In two incidents of terror funding, Hafiz Muhammad Saeed, the leader of the outlawed Jamaatud Dawa (JuD), was sentenced to 32 years in prison by a court of anti-terrorism.
The Counter-Terrorism Department (CTD) registered two cases (FIR No90 and 91/19) against the leader of the JuD, who was later convicted of these charges.
A member of a prohibited organization, sponsoring and organizing meetings of a prohibited organization, unlawful fundraising, and the purchase of real estate with cash raised were all charges brought against Hafiz Saeed in the court’s opinion.
The court also granted the convict the benefit of Section 382 of the Criminal Procedure Code. On July 3, 2019, thirteen leaders of the JuD were arrested and charged with terror financing and money laundering in violation of the Anti-Terrorism Act (ATA) of 1997.
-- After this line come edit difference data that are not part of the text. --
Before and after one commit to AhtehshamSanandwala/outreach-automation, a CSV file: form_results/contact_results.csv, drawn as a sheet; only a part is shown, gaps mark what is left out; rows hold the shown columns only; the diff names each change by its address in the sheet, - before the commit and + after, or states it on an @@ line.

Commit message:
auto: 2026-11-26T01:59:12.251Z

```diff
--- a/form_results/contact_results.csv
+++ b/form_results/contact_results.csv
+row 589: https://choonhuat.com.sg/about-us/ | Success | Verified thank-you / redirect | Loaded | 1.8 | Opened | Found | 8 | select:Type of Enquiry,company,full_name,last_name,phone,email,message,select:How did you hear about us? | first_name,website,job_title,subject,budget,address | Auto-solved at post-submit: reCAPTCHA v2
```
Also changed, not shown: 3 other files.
The CTD, which registered the cases in five Punjabi cities, discovered that the JuD was financing terrorism with large sums of money collected through non-profit organizations and trusts, such as the Al-Anfaal Trust, and the Dawatul Irshad Trust, the Muaz Bin Jabal Trust, and others. The CTD also discovered that the JuD was financing terrorism with large sums of money collected through non-profit organizations and trusts, such as the Al-Anfaal Trust
During extensive investigations, the CTD discovered that they had ties to the JuD and its top leadership, which had been accused of financing terrorism by amassing vast assets and properties in Pakistan with the money they had been collecting. The non-profit organizations were barred from operating in April of this year.
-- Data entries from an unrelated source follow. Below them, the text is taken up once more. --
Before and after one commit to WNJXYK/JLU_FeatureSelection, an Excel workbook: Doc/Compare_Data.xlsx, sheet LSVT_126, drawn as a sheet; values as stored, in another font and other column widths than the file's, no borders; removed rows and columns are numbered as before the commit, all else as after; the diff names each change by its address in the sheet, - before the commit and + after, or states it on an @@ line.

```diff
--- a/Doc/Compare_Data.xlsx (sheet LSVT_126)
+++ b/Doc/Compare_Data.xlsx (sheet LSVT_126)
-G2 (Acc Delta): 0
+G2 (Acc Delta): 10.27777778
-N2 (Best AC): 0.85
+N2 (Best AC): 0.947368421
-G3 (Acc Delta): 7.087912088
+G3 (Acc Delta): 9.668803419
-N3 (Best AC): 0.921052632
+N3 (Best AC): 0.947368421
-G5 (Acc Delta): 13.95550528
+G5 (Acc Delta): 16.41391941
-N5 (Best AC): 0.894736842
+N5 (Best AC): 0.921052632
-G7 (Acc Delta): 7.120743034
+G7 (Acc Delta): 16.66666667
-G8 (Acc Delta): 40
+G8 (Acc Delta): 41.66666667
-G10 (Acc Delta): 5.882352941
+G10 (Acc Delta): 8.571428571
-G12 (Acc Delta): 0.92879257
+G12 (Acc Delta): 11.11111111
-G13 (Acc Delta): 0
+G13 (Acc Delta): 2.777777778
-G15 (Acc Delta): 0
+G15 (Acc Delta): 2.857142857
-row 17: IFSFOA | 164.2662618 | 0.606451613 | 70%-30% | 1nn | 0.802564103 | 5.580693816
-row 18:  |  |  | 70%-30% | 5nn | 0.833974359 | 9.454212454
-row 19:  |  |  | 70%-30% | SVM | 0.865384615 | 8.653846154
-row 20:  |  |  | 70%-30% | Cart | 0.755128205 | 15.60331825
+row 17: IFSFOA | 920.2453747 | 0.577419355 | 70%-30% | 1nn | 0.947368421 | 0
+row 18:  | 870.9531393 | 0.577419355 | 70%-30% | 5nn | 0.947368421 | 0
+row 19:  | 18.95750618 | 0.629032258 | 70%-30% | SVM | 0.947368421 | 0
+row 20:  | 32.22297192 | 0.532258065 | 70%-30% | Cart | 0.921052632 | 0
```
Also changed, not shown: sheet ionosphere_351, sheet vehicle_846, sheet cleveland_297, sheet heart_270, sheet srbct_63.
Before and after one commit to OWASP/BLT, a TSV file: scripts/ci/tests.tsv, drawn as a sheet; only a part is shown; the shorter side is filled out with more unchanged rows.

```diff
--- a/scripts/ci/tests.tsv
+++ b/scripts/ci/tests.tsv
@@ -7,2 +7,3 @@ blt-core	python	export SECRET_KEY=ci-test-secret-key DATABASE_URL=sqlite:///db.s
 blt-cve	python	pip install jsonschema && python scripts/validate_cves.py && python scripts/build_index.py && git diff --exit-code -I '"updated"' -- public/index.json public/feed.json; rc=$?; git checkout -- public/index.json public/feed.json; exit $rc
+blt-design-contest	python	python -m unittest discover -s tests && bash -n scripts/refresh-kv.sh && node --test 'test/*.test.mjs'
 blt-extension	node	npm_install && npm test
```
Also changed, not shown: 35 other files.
The Punjab CTD apprehended Hafiz Saeed on July 17 in Gujranwala on suspicion of financing terrorism, and he was taken into custody. In addition, prominent JuD leaders Ameer Hamza, Mohammad Naeem, Mohsin Bilal, Abdul Raqeeb, Dr. Ahmad Daud, Malik Zafar Iqbal, and Dr. Muhammad Ayub, Mohammad Yahya Aziz, Abdullah Ubaid, Mohammad Ali, and Abdul Ghaffar were arrested.
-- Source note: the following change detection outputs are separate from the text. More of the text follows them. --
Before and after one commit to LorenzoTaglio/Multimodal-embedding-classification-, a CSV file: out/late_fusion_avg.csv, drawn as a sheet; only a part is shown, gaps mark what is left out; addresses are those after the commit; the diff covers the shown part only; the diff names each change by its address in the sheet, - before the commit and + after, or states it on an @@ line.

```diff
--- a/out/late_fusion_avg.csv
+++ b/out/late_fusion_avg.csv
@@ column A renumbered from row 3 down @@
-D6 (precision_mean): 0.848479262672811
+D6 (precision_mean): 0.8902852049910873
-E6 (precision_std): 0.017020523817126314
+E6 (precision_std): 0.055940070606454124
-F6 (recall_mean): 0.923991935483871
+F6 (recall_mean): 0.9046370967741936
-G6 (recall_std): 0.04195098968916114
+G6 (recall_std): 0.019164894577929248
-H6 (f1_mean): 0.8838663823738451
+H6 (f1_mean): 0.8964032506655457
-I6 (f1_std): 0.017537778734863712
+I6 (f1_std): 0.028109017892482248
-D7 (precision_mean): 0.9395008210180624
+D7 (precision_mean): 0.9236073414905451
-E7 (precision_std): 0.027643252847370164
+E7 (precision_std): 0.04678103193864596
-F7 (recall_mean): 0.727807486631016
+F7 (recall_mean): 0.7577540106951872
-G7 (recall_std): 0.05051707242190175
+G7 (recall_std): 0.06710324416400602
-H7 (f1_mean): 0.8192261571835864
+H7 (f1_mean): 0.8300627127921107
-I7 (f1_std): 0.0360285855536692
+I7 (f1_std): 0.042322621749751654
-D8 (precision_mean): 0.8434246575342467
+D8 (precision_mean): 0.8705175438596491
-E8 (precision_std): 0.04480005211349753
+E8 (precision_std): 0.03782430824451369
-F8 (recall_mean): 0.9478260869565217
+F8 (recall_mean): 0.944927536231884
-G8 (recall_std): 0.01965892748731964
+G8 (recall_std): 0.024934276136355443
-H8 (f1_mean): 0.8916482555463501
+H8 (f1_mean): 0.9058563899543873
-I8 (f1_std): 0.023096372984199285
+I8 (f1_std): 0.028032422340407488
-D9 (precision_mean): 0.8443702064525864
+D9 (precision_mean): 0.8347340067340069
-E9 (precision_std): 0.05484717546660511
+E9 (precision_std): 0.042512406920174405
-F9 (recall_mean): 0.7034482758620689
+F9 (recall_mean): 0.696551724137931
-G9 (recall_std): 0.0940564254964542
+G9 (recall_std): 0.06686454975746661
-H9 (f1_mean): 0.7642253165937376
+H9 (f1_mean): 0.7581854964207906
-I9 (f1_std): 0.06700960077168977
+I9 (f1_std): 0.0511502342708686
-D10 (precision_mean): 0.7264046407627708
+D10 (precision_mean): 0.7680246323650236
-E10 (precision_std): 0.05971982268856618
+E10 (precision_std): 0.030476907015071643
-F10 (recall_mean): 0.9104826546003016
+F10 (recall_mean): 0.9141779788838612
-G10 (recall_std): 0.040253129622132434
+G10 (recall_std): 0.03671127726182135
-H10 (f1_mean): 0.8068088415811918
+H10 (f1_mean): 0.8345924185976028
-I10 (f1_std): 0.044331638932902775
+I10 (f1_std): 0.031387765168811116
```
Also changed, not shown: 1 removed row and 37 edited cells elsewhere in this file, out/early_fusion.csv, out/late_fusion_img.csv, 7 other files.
The leaders of the JuD, on the other hand, allege that they have been involved in the cases because they have been falsely identified as leaders of the proscribed Lashkar-e-Taiba (LeT) organization.
According to the attorney representing the JuD leaders, his clients had left the LeT prior to the organization’s deregistration in 2002. The defense attorney stated that the cases against his clients were brought on the basis of their ties to the defunct Al-Anfaal Trust, which was established to construct mosques throughout the country.
So far, five cases involving Hafiz Saeed have been resolved in his favor. The CTD has filed a total of 41 cases against the leaders of the JuD, of which 31 have been resolved and the remaining cases are pending in the ATC courts. A total of seven cases against the leader of the Islamic State, Hafiz Saeed, have been resolved.